Gensler notes that ‘when you trade on a stock market, you have certain protections’ including ‘against fraud, manipulation, running and the like.’ Now he wants to ensure that the ‘tens of millions’ of retail clients trading in crypto enjoy ‘similar protections’ that should exist on crypto platforms.
Accordingly, he wants certain tokens to be registered as securities bound by SEC oversight — and Bitcoin would be a prime candidate. Moreover, Gensler has ordered an investigation into whether crypto platforms should be separated from their market-making functions to prevent any conflicts of interest.
Key to this, he tweeted that ‘if a company builds a crypto market that protects investors & meets the standard of market regulations, people will more likely have greater confidence in that market.’
3) International Monetary Fund (IMF)
In an interview with Yahoo Finance, IMF director of monetary and capital markets Tobias Adrian warned the stablecoin sector remains exposed to a downturn, warning ‘some of the algorithmic stablecoins have been hit most hard, and there are others that could fail.’
The director specifically mentioned Tether (USDT), the largest stablecoin by market cap. He warned ‘there’s some vulnerability there, because they’re not backed one to one… some of the stablecoins are not fully backed by cash-like assets.’
Moreover, like his comrades at the SEC and FCA, Adrian remains in favour of regulating ‘the entry points such as exchanges and wallet providers to invest in those coins, that’s something that is very concrete and very feasible.’
In the IMF’s World Economic Outlook Update report, the fund noted that while the crypto market has experienced a ‘dramatic sell-off…spillovers to the broader financial system have been limited so far.’ This key fear seems to have been allayed for now.
This leaves international regulators seemingly preferring to crack down on stablecoins, while simultaneously providing greater investor protection at the exchange and wallet level.

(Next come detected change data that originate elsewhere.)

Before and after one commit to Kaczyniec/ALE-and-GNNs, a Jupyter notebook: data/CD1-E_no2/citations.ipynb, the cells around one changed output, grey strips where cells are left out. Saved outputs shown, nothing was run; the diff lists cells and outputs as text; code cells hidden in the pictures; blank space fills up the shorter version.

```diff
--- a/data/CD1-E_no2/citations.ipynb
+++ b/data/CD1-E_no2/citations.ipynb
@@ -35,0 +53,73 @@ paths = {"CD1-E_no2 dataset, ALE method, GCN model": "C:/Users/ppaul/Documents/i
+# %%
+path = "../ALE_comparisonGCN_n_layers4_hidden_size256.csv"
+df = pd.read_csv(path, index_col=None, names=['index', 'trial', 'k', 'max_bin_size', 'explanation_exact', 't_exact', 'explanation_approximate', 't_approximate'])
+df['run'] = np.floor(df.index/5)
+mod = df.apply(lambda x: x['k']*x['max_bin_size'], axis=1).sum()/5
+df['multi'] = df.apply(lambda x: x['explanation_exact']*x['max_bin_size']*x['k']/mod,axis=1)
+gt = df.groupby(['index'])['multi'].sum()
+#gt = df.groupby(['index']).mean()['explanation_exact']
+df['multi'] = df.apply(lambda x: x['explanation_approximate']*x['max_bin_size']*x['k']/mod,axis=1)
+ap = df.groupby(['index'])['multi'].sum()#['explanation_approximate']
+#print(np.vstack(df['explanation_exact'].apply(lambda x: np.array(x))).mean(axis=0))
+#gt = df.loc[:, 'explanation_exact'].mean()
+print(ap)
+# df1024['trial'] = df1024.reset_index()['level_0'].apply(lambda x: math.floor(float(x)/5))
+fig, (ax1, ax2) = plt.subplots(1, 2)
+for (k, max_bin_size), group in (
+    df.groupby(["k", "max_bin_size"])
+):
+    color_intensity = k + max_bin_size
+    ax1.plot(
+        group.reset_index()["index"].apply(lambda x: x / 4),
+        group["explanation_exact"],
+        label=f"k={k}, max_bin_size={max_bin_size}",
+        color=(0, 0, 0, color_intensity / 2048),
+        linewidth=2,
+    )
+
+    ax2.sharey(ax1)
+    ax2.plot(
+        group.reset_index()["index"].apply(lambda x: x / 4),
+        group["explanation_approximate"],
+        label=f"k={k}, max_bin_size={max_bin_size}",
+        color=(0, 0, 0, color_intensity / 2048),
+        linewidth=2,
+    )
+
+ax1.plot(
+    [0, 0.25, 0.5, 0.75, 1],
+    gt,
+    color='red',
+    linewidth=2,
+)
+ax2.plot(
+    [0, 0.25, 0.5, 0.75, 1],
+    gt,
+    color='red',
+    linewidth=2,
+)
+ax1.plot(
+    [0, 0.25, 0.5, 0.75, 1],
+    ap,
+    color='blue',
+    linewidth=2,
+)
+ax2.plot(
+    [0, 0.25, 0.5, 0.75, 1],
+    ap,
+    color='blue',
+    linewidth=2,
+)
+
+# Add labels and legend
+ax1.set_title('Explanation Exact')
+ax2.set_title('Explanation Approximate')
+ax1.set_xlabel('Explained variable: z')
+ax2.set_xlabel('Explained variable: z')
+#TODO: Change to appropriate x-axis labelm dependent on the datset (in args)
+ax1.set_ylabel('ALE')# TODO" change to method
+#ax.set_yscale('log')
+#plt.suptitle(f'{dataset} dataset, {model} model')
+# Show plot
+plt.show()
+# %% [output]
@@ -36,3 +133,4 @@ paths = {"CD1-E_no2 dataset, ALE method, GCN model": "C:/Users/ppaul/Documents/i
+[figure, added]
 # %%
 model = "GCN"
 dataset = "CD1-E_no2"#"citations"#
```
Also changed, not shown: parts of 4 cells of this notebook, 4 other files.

And in the long term, this could drive more investors to Bitcoin, helping its long-term price recovery at the expense of alternatives.